Q&A with Between Shades of Gray author Ruta Sepetys

Between Shades of Gray author, Ruta Sepetys has very generously given us some of her time to answer our questions…

Many Holocaust survivors do not like to talk about their experiences – did you find it difficult to coax people into telling you their stories?

Once they understood that the project was a fictionalized version and I would not be using their names, the survivors I interviewed graciously answered all of my questions and gave me an incredible amount of detail regarding their experience. I incorporated a lot of what they told me into the novel.

There is so much history surrounding this era, how did you choose what to include and what to leave out?
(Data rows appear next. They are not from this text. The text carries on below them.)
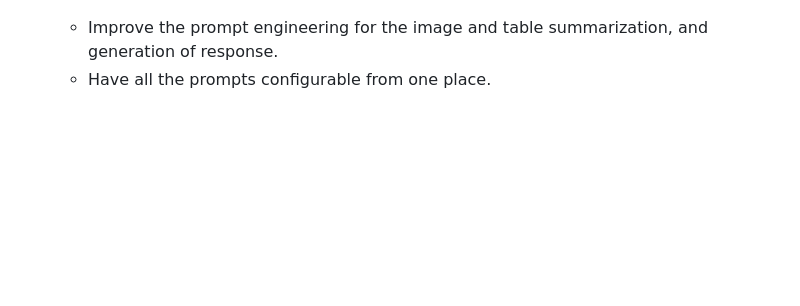
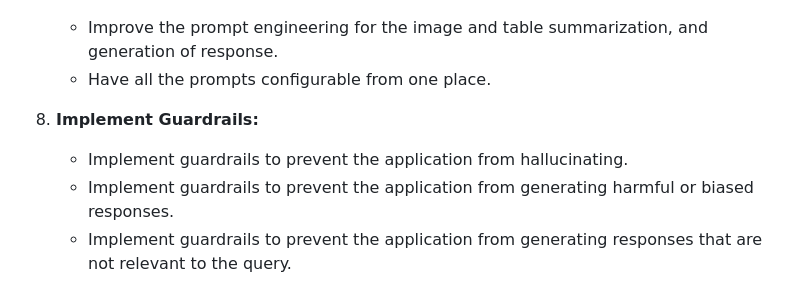
Before and after one commit to stray128/MultiModal-DocumentRag-GPT, a Markdown page: README.md, the part around the change. Rendered like a GitHub page; blank space fills up the shorter version.

```diff
--- a/README.md
+++ b/README.md
@@ -152,3 +152,8 @@
 7. **Prompt Configurations:**
     - Improve the prompt engineering for the image and table summarization, and generation of response.
     - Have all the prompts configurable from one place.
+
+8. **Implement Guardrails:**
+    - Implement guardrails to prevent the application from hallucinating.
+    - Implement guardrails to prevent the application from generating harmful or biased responses.
+    - Implement guardrails to prevent the application from generating responses that are not relevant to the query.
```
You’re absolutely right. There are so many dimensions to this part of history. But once I decided that I would focus on the group of people who were deported to the Arctic, I zeroed in on that story of survival and tried to limit the details to the Siberian experience.

Was writing this as a young adult novel a conscious decision, or just how the book turned out?
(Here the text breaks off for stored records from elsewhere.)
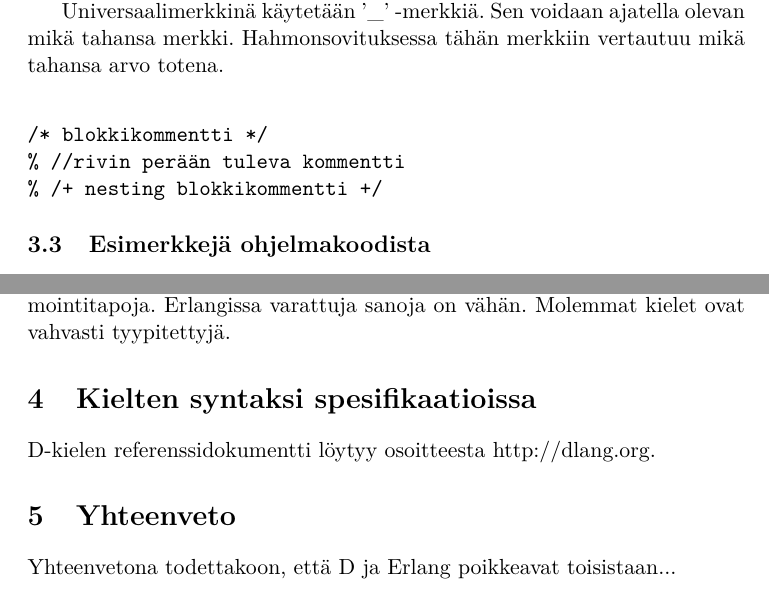
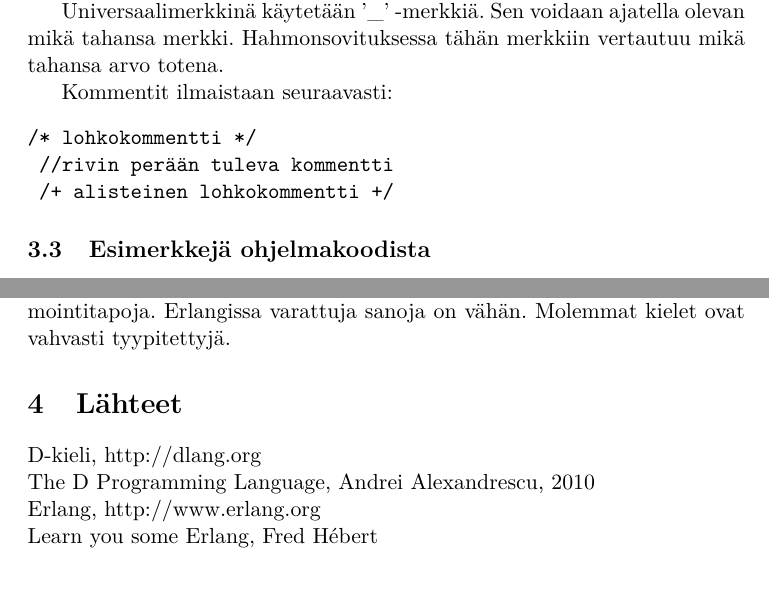
Before and after one commit to hanskompis/okp, a LaTeX document (OKP_1_Hajaee.tex): two parts of pages 9 and 10 of 10, joined at a grey line, cut so that both start at the same text. Compiled offline with pdfLaTeX; the source files are stored in an older character set and shown here as Unicode.

Commit message:
modified:   OKP_1_Hajaee.aux 	modified:   OKP_1_Hajaee.log 	modified:   OKP_1_Hajaee.out 	modified:   OKP_1_Hajaee.pdf 	modified:   OKP_1_Hajaee.synctex.gz 	modified:   OKP_1_Hajaee.tex 	modified:   OKP_1_Hajaee.toc

```diff
--- a/OKP_1_Hajaee.tex
+++ b/OKP_1_Hajaee.tex
@@ -226,11 +226,11 @@ Koska mitkään varatut sanat, operaattorit tai avainsanat eivät ala isolla kir
 
 Universaalimerkkinä käytetään '\textunderscore' -merkkiä. Sen voidaan ajatella olevan mikä tahansa merkki. Hahmonsovituksessa tähän merkkiin vertautuu mikä tahansa arvo totena.
 
+Kommentit ilmaistaan seuraavasti:
 \begin{verbatim}
-
-/* blokkikommentti */
-%	//rivin perään tuleva kommentti
-%	/+ nesting blokkikommentti +/
+/* lohkokommentti */
+	//rivin perään tuleva kommentti
+	/+ alisteinen lohkokommentti +/
 \end{verbatim}
 
 %\end{verbatim}
@@ -282,11 +282,14 @@ merkkijonoliteraali ja ulong 123456789098776543
 
 \subsection{Ratkaisujen vertailua}
 D-kieli sisältää paljon varattuja sanoja, joka on mahdollisesti osoitus paisuneesta kielestä. Toisaalta kieli on melko rikas ja mahdollistaa erilaisia ohjelmointitapoja. Erlangissa varattuja sanoja on vähän. Molemmat kielet ovat vahvasti tyypitettyjä.
-\section{Kielten syntaksi spesifikaatioissa}
-
-D-kielen referenssidokumentti löytyy osoitteesta http://dlang.org.
-
-
+%\section{Kielten syntaksi spesifikaatioissa}
+%
+%D-kielen referenssidokumentti löytyy osoitteesta http://dlang.org.
+\section{Lähteet}
+D-kieli, http://dlang.org \\
+The D Programming Language, Andrei Alexandrescu, 2010 \\
+Erlang, http://www.erlang.org \\
+Learn you some Erlang, Fred Hébert	 \\
 %ja tuloste näyttää kuvan \ref{konsoli1} mukaiselta.
 %\begin{figure}[tbh]
 %%\begin{figure}[tbh] t= top, b = bottom, h=here
@@ -298,6 +301,6 @@ D-kielen referenssidokumentti löytyy osoitteesta http://dlang.org.
 %\end{center}
 %\end{figure}
 
-\section{Yhteenveto}
-Yhteenvetona todettakoon, että D ja Erlang poikkeavat toisistaan...
+%\section{Yhteenveto}
+%Yhteenvetona todettakoon, että D ja Erlang poikkeavat toisistaan...
 \end{document}
```
Also changed, not shown: OKP_1_Hajaee.pdf, OKP_1_Hajaee.tex (2 more changed lines), 5 other files.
It was definitely a conscious decision. I’m desperately hoping that the novel might be picked up by teachers and librarians who are inspired to share it with their students and investigate this part of history. Also, many of the survivors I interviewed spent their teenage years in Siberia. The teen experiences were some of the most heartbreaking and compelling.

Would you consider writing another novel to fill in the events between the end of the story and the afterword?
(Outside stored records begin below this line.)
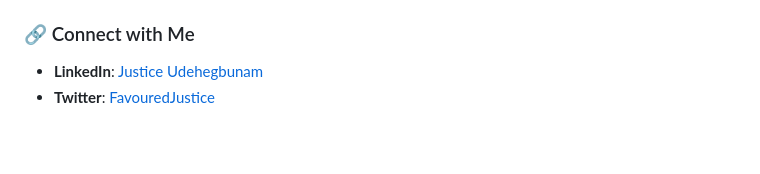
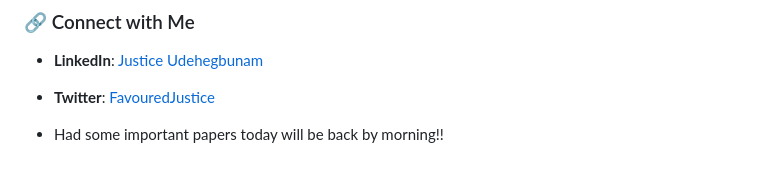
Before and after one commit to Justice-Udehegbunam/100-days-of-code, a Markdown page: README.md, the part around the change. GitHub-like rendering; blank space fills up the shorter version.

Commit message:
Todays commit

```diff
--- a/README.md
+++ b/README.md
@@ -129,3 +129,5 @@ True growth comes from understanding fundamentals deeply, not just replicating o
 
 - **LinkedIn**: [Justice Udehegbunam](https://www.linkedin.com/in/justice-udehegbunam/)
 - **Twitter**: [FavouredJustice](https://x.com/FavouredJustice)
+
+- Had some important papers today will be back by morning!!
```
It’s funny that you ask that. I just received an email today from a reader who asked the same thing! She said she wants to read the story of Lina leaving Siberia and coming back to Lithuania. I hadn’t really thought about it, but now you’ve got my mind churning!

What has been the reaction to the story from survivors?
The book will be published in Lithuania by Alma Littera. The translation isn’t yet finished and it’s not out in Lithuania, but when it is I sincerely hope they like it and are able to see how their stories inspired events in the book.

What sort of effect has the research you did for Between Shades of Gray had on the way you view your family’s history and background? Has your research made you feel closer to your Lithuanian heritage?

It’s had a tremendous impact on me. Growing up in the States with a name like ‘Ruta Sepetys’ people were forever asking about my ethnicity. So I’ve always felt a connection to my Lithuanian heritage. But in researching this novel, I had the opportunity to meet many of my extended family members in Lithuania. It was amazing how connected I felt to them even though we were meeting for the first time. I visited many of the places where my father spent time as a young boy. I’m so glad I had the opportunity.

Why do you think the history of the Soviet occupation of the Baltic States and the terrible genocide that occurred is not as well known as that of Hitler and the Jewish holocaust?

After the end of the war, many countries remained Soviet occupied. If people spoke of the brutality they experienced it would have been considered anti-Soviet behavior and they would have been punished. So the story of Stalin’s terror went dormant. But it’s important to note that Lithuania was also occupied by the Germans for a few years. Many people don’t know that during that time of German occupation, over 200,000 Lithuanian Jews were killed. That was an enormous percentage of the Lithuanian population. Lithuania suffered terribly under both Hitler and Stalin.

You mention in your Author’s Note that many paintings, drawings and sketches were made by deportees during this time, like Lina’s drawings. Now that Lithuania, Latvia and Estonia have regained their independence, are there any museums where these precious works of art are kept?

Yes, there’s an incredible museum in Vilinius called The Museum of Genocide Victims. It’s located in the building that used to be the KGB headquarters, where the lists were drafted of Lithuanian people who were going to be arrested and deported. They have many exhibits of items that belonged to victims. There is also a Genocide and Resistance Research Center in Lithuania and they have a lot of detailed documentation on the victims of the deportations.

The Museum of Genocide Victims

The Genocide and Resistance Research Center

In your video about Between Shades of Gray, you challenge readers to ask themselves “would you have survived?” Do you think you would have survived such a horrific experience as Lina’s?

I wish I could say that yes, I would survive. But after meeting with the survivors and hearing the shocking things they experienced, it is truly miraculous that anyone survived. I certainly don’t have the strength of Lina. Lina’s a superhero.

What do you hope will be the impact of your novel on young people today?

I hope that by examining these devastating pieces of history we can learn from the past. Perhaps by learning from these historical tragedies, we can create hope for a more just future.

Thank you Ruta for answering our questions and for writing such an important and moving novel. 

This entry was posted in Australian Curriculum, Historical, New Books, Q&A, Secondary. Bookmark the permalink.

Leave a Reply

Fill in your details below or click an icon to log in:

WordPress.com Logo

You are commenting using your WordPress.com account. Log Out / Change )

Twitter picture

You are commenting using your Twitter account. Log Out / Change )

Facebook photo

You are commenting using your Facebook account. Log Out / Change )

Google+ photo

You are commenting using your Google+ account. Log Out / Change )

Connecting to %s